While Bowman happens to make this comment in reference to the movie Becket (which Mitchell wrote about earlier here), he includes Lawrence and A Man for All Seasons as examples of this genre, that marks many of the signature movies of the late 60s and beyond. This desire for psychoanalysis in the movies extends, I think, to many of the achingly earnest socially relevant movies of that same period – movies such as In the Heat of the Night, Sparticus, and 12 Angry Men that sought to enter the minds of its protagonists in order to “understand” and, especially, “explain” their actions. (Note that having these characteristics doesn’t mean the movie can’t still be good – many of them, such as the two listed above, are marked by strong acting and well-written, if preachy, scripts.)
Whereas movies used to be content with telling a story, even a heroic story, the emphasis today is on the inscrutable nature of man, and the relativity of all that we naïve folks used to think we knew. It’s not all black-and-white, the filmmakers would have us believe today – according to them, there are so many shades of grey we may never find out the truth, if in fact it even exists. This could be as good an explanation as any as to why the Western, which has generally been understood as a allegorical morality play, has virtually disappeared from movie screens (Clint Eastwood notwithstanding). Exceptions to this rule, and there are some, become more notable for daring to take such a stance. At any rate, one can suggest that this trait has diminished the movies in some way. Escapist fare has yielded to deep analysis, and in the crime story it becomes more and more difficult to tell the good guys from the bad.

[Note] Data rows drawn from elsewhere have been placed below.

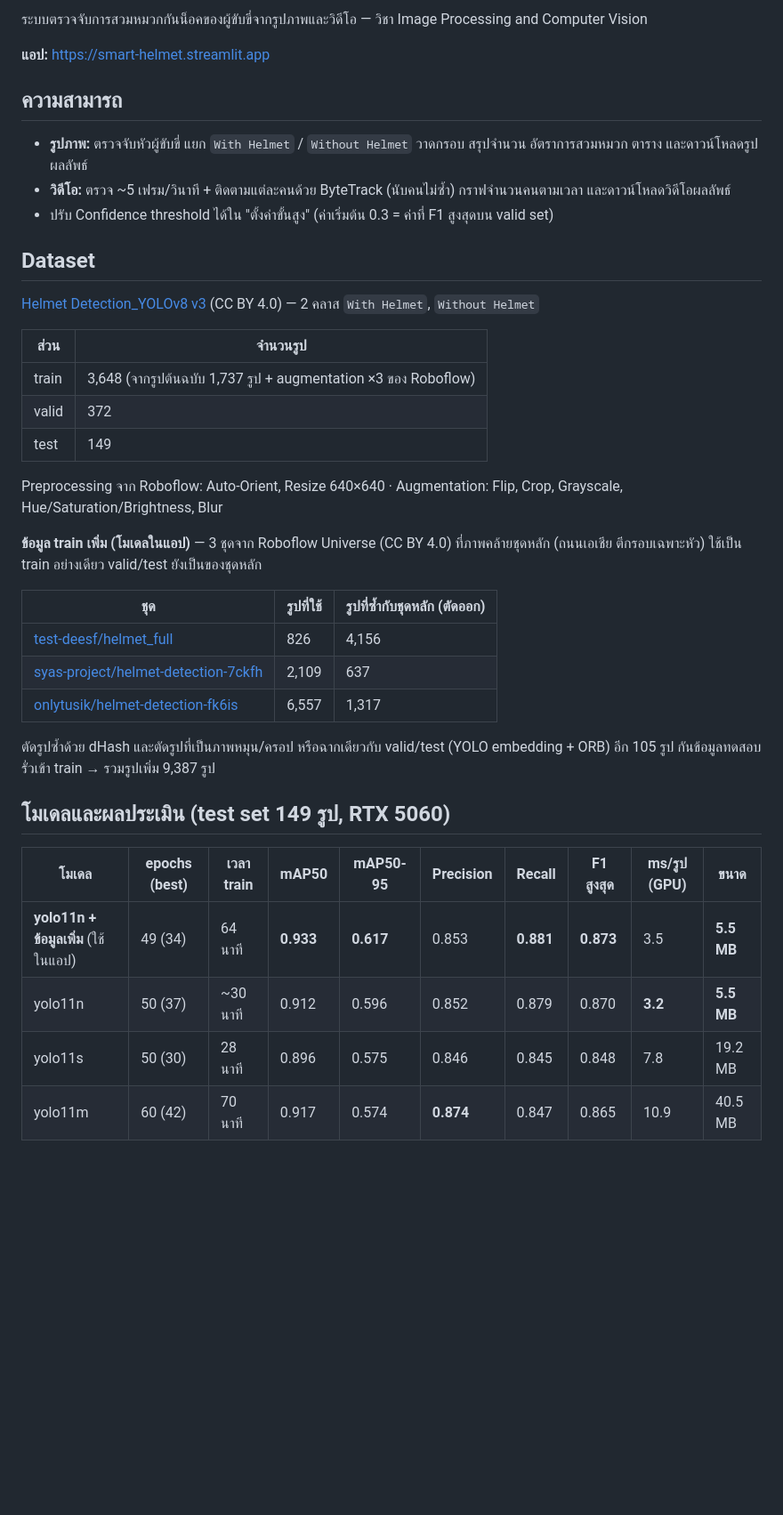
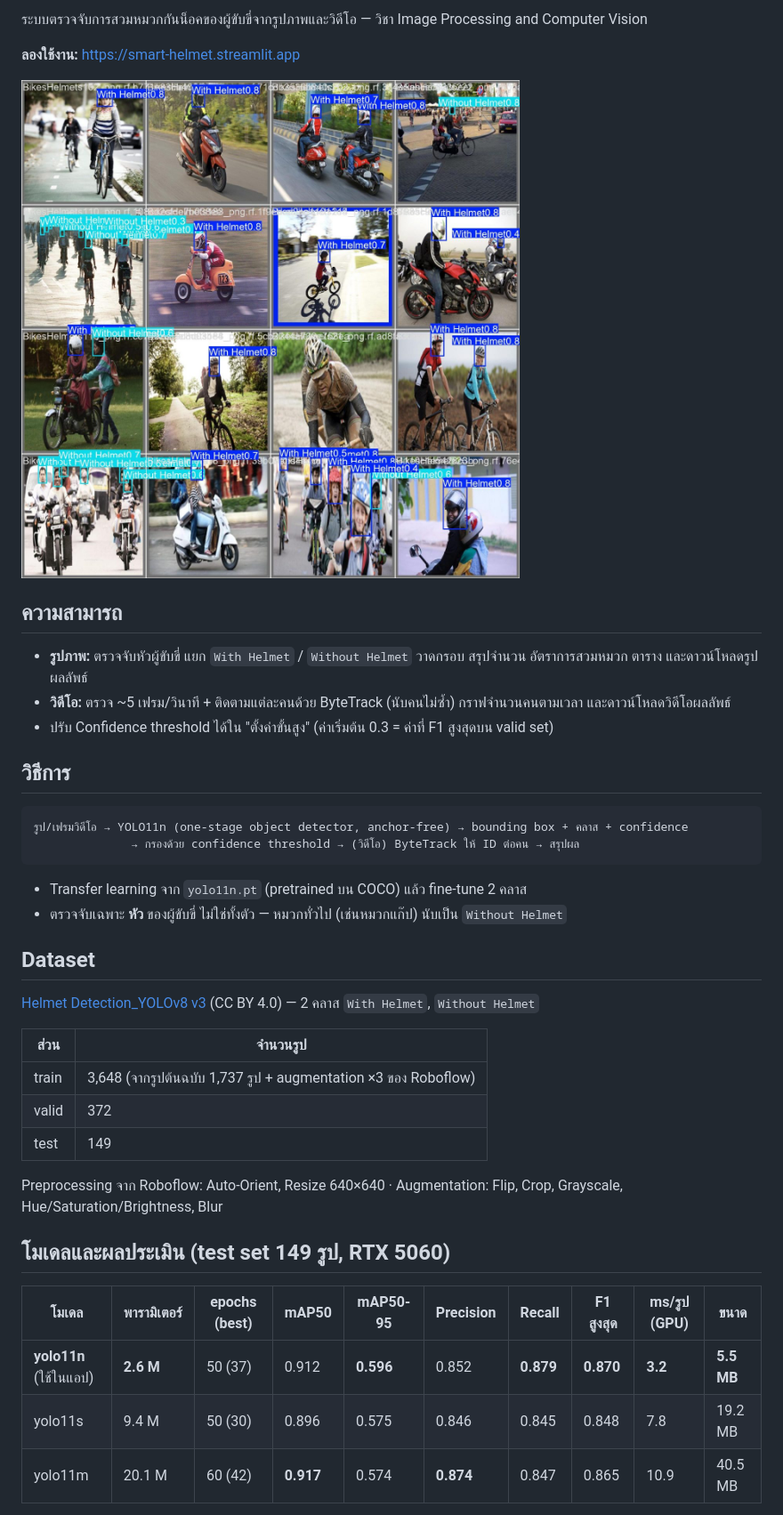
Before and after one commit to tonnum004/smart-helmet-detection-web, a Markdown page: README.md, the part around one of its changes. Shown at 89% size. GitHub-like rendering; pictures changed too: docs/test_predictions.jpg (added); blank space fills up the shorter version.

````diff
--- a/README.md
+++ b/README.md
@@ -2,13 +7,25 @@
 
 ระบบตรวจจับการสวมหมวกกันน็อคของผู้ขับขี่จากรูปภาพและวิดีโอ — วิชา Image Processing and Computer Vision
 
-**แอป:** https://smart-helmet.streamlit.app
+**ลองใช้งาน:** https://smart-helmet.streamlit.app
+
+![ตัวอย่างผลบน test set](docs/test_predictions.jpg)
 
 ## ความสามารถ
 
 - **รูปภาพ:** ตรวจจับหัวผู้ขับขี่ แยก `With Helmet` / `Without Helmet` วาดกรอบ สรุปจำนวน อัตราการสวมหมวก ตาราง และดาวน์โหลดรูปผลลัพธ์
 - **วิดีโอ:** ตรวจ ~5 เฟรม/วินาที + ติดตามแต่ละคนด้วย ByteTrack (นับคนไม่ซ้ำ) กราฟจำนวนคนตามเวลา และดาวน์โหลดวิดีโอผลลัพธ์
 - ปรับ Confidence threshold ได้ใน "ตั้งค่าขั้นสูง" (ค่าเริ่มต้น 0.3 = ค่าที่ F1 สูงสุดบน valid set)
+
+## วิธีการ
+
+```
+รูป/เฟรมวิดีโอ → YOLO11n (one-stage object detector, anchor-free) → bounding box + คลาส + confidence
+              → กรองด้วย confidence threshold → (วิดีโอ) ByteTrack ให้ ID ต่อคน → สรุปผล
+```
+
+- Transfer learning จาก `yolo11n.pt` (pretrained บน COCO) แล้ว fine-tune 2 คลาส
+- ตรวจจับเฉพาะ **หัว** ของผู้ขับขี่ ไม่ใช่ทั้งตัว — หมวกทั่วไป (เช่นหมวกแก๊ป) นับเป็น `Without Helmet`
 
 ## Dataset
 
@@ -22,22 +39,11 @@
 
 Preprocessing จาก Roboflow: Auto-Orient, Resize 640×640 · Augmentation: Flip, Crop, Grayscale, Hue/Saturation/Brightness, Blur
 
-**ข้อมูล train เพิ่ม (โมเดลในแอป)** — 3 ชุดจาก Roboflow Universe (CC BY 4.0) ที่ภาพคล้ายชุดหลัก (ถนนเอเชีย ตีกรอบเฉพาะหัว) ใช้เป็น train อย่างเดียว valid/test ยังเป็นของชุดหลัก
-
-| ชุด | รูปที่ใช้ | รูปที่ซ้ำกับชุดหลัก (ตัดออก) |
-|---|---|---|
-| [test-deesf/helmet_full](https://universe.roboflow.com/test-deesf/helmet_full) | 826 | 4,156 |
-| [syas-project/helmet-detection-7ckfh](https://universe.roboflow.com/syas-project/helmet-detection-7ckfh) | 2,109 | 637 |
-| [onlytusik/helmet-detection-fk6is](https://universe.roboflow.com/onlytusik/helmet-detection-fk6is) | 6,557 | 1,317 |
-
-ตัดรูปซ้ำด้วย dHash และตัดรูปที่เป็นภาพหมุน/ครอป หรือฉากเดียวกับ valid/test (YOLO embedding + ORB) อีก 105 รูป กันข้อมูลทดสอบรั่วเข้า train → รวมรูปเพิ่ม 9,387 รูป
-
 ## โมเดลและผลประเมิน (test set 149 รูป, RTX 5060)
 
-| โมเดล | epochs (best) | เวลา train | mAP50 | mAP50-95 | Precision | Recall | F1 สูงสุด | ms/รูป (GPU) | ขนาด |
+| โมเดล | พารามิเตอร์ | epochs (best) | mAP50 | mAP50-95 | Precision | Recall | F1 สูงสุด | ms/รูป (GPU) | ขนาด |
 |---|---|---|---|---|---|---|---|---|---|
-| **yolo11n + ข้อมูลเพิ่ม** (ใช้ในแอป) | 49 (34) | 64 นาที | **0.933** | **0.617** | 0.853 | **0.881** | **0.873** | 3.5 | **5.5 MB** |
-| yolo11n | 50 (37) | ~30 นาที | 0.912 | 0.596 | 0.852 | 0.879 | 0.870 | **3.2** | **5.5 MB** |
-| yolo11s | 50 (30) | 28 นาที | 0.896 | 0.575 | 0.846 | 0.845 | 0.848 | 7.8 | 19.2 MB |
-| yolo11m | 60 (42) | 70 นาที | 0.917 | 0.574 | **0.874** | 0.847 | 0.865 | 10.9 | 40.5 MB |
+| **yolo11n** (ใช้ในแอป) | **2.6 M** | 50 (37) | 0.912 | **0.596** | 0.852 | **0.879** | **0.870** | **3.2** | **5.5 MB** |
+| yolo11s | 9.4 M | 50 (30) | 0.896 | 0.575 | 0.846 | 0.845 | 0.848 | 7.8 | 19.2 MB |
+| yolo11m | 20.1 M | 60 (42) | **0.917** | 0.574 | **0.874** | 0.847 | 0.865 | 10.9 | 40.5 MB |
 
````
Also changed, not shown: other parts of README.md (+13 -7 lines), docs/BoxPR_curve.png (added), docs/confusion_matrix_normalized.png (added), 2 other files.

Yes, it can be hard to find good movies to see nowadays (Teachout has mentioned how he's practically given up going to movie theaters) - but reading literate criticism from writers like these two, and others such as John Simon, reminds us of the fun movies used to be, and the delight a good one can still produce.